Pascal Doquet

Champagne | Côte des Blancs | Vertus

With holdings of old vines in some of the greatest terroirs in the Côte des Blancs, Pascal Doquet has emerged over the last decade as one of the premier vignerons in Champagne.  After he took over his family estate, Doquet-Jeanmaire, in 1995 when his father retired, Pascal established his eponymous Domaine in 2004.  Today he farms just under 9 hectares of vines including prime parcels in Vertus, Le Mont Aimé and Le Mésnil-sur-Oger—including his illustrious old vines in the parcel “Champ d’Aoulettes.”  Natural farming and dedication to vineyard health is the driving force for Pascal; in fact, he rarely discusses fermentation—his passion is in the vineyards.  The Domaine has been certified Organic since 2010.

Pascal started with his parents in 1982 and his first vintage was 1995 when he was one of the first members of “lutte raisonnée.”  He pushed his environmental concerns with his parents further and stopped all chemical treatments in 2000.  Ultimately, the company split in 2004 with his sister taking some parcels and Pascal and Laure taking the rest.  One can easily see the difference between the farming influence of Pascal and Laure with a tour of the vineyards compared to the parcels they no longer manage.

Pascal employs extensive cover crops and does his work with a special, ultra-light tractor as to avoid any unnecessary compacting of the soil.  Plant-based treatments are employed as Pascal seeks to reduce his use of copper and sulfur as much as possible.  He is exceptionally focused on vineyard management in order to express the subtleties of his terroir and to make honest wines.  As Pascal often says “It’s the viticulture that makes the difference, not the vinification.”

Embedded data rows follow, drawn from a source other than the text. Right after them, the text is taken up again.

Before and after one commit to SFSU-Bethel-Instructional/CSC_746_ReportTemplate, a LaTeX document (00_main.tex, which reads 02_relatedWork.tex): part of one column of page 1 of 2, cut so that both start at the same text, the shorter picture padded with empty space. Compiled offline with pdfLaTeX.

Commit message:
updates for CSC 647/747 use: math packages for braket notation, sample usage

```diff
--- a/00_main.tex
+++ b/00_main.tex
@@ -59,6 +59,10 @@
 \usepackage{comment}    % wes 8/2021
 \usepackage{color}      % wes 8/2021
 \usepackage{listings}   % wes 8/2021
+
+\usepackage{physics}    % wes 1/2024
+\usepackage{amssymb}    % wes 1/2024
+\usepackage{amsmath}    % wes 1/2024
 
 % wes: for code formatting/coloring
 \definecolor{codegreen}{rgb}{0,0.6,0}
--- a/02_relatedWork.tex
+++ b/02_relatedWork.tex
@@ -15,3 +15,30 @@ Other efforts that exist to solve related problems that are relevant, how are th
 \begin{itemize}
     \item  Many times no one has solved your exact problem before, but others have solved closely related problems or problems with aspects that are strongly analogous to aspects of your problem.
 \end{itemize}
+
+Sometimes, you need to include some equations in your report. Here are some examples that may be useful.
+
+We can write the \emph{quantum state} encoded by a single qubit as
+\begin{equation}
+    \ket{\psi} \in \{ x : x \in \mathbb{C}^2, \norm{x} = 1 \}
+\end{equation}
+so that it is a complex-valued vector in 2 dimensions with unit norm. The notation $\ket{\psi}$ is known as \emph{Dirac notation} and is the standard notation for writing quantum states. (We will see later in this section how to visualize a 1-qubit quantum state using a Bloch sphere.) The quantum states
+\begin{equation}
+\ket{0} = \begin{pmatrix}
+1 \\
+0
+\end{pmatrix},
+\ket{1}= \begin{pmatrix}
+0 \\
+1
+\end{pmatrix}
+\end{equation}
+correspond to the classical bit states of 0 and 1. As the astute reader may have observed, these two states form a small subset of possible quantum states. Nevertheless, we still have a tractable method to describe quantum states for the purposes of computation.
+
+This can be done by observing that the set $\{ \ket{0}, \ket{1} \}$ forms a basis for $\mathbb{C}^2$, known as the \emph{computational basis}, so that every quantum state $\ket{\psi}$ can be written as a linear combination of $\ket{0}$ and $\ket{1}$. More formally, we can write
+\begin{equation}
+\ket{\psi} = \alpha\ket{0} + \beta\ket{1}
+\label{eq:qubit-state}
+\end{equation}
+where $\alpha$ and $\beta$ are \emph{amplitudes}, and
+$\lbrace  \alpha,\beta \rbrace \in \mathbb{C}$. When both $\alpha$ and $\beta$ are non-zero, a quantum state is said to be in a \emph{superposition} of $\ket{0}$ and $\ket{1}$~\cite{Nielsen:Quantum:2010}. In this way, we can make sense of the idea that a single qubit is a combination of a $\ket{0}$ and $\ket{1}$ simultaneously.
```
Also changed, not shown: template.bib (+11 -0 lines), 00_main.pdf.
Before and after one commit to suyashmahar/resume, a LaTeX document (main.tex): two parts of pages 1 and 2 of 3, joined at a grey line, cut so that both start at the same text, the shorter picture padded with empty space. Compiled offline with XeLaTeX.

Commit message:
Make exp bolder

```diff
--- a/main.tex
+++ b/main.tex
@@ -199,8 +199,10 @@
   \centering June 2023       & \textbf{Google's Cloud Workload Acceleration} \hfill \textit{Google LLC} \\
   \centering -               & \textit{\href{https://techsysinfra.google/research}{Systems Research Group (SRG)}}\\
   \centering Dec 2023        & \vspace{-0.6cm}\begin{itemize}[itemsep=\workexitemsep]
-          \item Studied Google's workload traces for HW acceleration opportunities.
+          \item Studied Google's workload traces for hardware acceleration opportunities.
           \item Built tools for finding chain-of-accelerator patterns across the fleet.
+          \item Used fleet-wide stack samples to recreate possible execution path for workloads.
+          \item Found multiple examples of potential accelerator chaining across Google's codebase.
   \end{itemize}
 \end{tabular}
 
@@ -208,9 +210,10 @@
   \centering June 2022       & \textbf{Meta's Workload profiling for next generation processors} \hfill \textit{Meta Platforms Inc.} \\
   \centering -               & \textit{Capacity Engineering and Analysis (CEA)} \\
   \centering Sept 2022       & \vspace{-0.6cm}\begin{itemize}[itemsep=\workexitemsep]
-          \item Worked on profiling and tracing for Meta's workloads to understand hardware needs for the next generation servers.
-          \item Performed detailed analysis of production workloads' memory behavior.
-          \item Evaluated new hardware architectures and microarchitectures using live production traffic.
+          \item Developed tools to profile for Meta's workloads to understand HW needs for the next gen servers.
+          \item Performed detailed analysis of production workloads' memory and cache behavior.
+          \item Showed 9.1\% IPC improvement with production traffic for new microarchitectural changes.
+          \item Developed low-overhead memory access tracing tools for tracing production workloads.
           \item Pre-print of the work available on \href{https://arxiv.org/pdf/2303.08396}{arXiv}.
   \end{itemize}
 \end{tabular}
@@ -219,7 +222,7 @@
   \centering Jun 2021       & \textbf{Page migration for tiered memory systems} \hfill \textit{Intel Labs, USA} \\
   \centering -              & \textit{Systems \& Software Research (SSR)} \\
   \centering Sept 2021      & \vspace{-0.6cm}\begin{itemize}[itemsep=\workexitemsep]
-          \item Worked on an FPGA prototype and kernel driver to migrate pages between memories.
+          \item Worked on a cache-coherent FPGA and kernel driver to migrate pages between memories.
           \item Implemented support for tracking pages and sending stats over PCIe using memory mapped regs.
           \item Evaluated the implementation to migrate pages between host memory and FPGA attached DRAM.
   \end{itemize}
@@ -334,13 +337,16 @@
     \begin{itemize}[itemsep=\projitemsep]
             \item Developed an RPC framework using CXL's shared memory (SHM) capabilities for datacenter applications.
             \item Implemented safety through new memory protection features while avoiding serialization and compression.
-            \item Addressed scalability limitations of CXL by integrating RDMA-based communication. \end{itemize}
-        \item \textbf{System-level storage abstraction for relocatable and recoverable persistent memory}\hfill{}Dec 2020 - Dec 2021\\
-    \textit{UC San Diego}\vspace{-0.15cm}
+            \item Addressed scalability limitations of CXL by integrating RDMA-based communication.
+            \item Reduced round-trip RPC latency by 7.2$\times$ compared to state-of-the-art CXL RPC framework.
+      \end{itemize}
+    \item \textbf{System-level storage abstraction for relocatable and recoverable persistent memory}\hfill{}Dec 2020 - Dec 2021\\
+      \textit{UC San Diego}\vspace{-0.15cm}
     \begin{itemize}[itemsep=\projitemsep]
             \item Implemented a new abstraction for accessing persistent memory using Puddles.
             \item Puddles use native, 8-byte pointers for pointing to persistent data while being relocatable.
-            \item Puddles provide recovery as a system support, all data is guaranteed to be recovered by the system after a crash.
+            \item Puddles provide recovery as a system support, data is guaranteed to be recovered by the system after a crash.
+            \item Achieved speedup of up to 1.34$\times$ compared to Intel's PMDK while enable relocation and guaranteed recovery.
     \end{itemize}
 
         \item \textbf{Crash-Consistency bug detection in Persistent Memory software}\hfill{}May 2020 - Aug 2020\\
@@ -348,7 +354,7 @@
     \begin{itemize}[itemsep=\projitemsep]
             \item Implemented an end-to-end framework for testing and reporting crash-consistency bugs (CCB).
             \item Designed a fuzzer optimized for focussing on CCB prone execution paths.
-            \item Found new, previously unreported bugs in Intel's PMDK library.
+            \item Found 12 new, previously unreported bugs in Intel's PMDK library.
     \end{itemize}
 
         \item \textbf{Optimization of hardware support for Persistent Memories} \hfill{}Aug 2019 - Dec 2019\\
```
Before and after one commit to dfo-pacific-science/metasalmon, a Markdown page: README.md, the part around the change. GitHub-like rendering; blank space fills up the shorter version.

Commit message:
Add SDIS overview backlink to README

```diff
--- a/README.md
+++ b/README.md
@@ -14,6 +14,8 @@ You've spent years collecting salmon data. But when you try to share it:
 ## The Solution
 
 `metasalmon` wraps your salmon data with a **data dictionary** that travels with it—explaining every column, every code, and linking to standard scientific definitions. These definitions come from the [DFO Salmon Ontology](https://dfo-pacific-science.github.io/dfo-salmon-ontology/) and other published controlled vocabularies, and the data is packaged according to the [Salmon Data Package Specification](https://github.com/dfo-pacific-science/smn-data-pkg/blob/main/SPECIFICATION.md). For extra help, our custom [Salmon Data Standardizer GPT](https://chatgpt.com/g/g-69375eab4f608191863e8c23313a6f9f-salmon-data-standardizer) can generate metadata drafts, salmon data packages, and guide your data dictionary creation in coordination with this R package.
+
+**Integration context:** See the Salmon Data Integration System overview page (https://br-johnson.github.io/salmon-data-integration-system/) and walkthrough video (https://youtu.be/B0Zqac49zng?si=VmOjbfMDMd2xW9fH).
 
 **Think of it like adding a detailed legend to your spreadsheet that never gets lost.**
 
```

In this spirit, the harvest is done by hand with strict triage taking place in both the vineyards and the cellar.  The grapes are pressed pneumatically and only the best parts of the cuvée are used. The must is fermented with indigenous yeast, most often in enamel-lined tanks, but neutral oak is used in parts of the vintage Coeur de terroir cuvées.  The vin-clair is left on the gross lees for a minimum of five months and receives minimum bâtonage.  Almost all of the wines undergo malolactic fermentation and all cuvées are aged for a minimum of three years before disgorgement and release.

The wines of Pascal Doquet burst with energy and verve and deliver mineral-laden, multi-layered expressions of his terroirs.  These are wines for people looking to experience the scintillating flavors of the Côte-des-Blancs “sans maquillage.”

 

Soil Reports

  • Cretaceous Chalk
    Cretaceous Chalk

    Cretaceous Chalk

    At the surface, Cretaceous Chalk is very fragile and it weathers to dust which can easily be blown or washed away unless, as in the case of Champagne it is saved by Tertiary material which binds with the chalk to give it structure so that it doesn’t disintegrate. There are tiny fractures in the chalk which were caused by frosts during the Ice Age, and similar to the vines in the Mosel Valley in Germany, the vine roots can descend 30 meters into these fractures to tap the moisture supply below. This porous aspect of Cretaceous Chalk keeps the vines from suffering drought, because the average precipitation is only 26 inches per year in Champagne—near minimum for grape growing. The chalk in Champagne is also called Belimnite which is named after the Belimnite mollusk which lived in the Paris Basin. Belimnite chalk covers all of Champagne with the exception of the Aube, which is Kimmeridgean. There are tiny fractures in the Cretaceous Chalk which were caused by frosts during the Ice Age, and similar to the vines in the Mosel Valley in Germany, the vine roots can descend 30 meters into these fractures to tap the moisture supply below. This porous aspect keeps the vines from suffering drought, because the average precipitation is only 26 inches per year in Champagne—near minimum for grape growing.
  • Marl
    Marl

    Marl

    Tertiary material such as clays, sands and marls, coupled with minerals (iron, sulfur and zinc), bond to the porous Chalk, and a light, compact, fine-grained rock is created. This mixture is capable of holding an enormous amount of soil water. This moisture is drawn from the rock by capillary action to nourish the roots of the vine.
  • Silex
    Silex

    Silex

Back To Top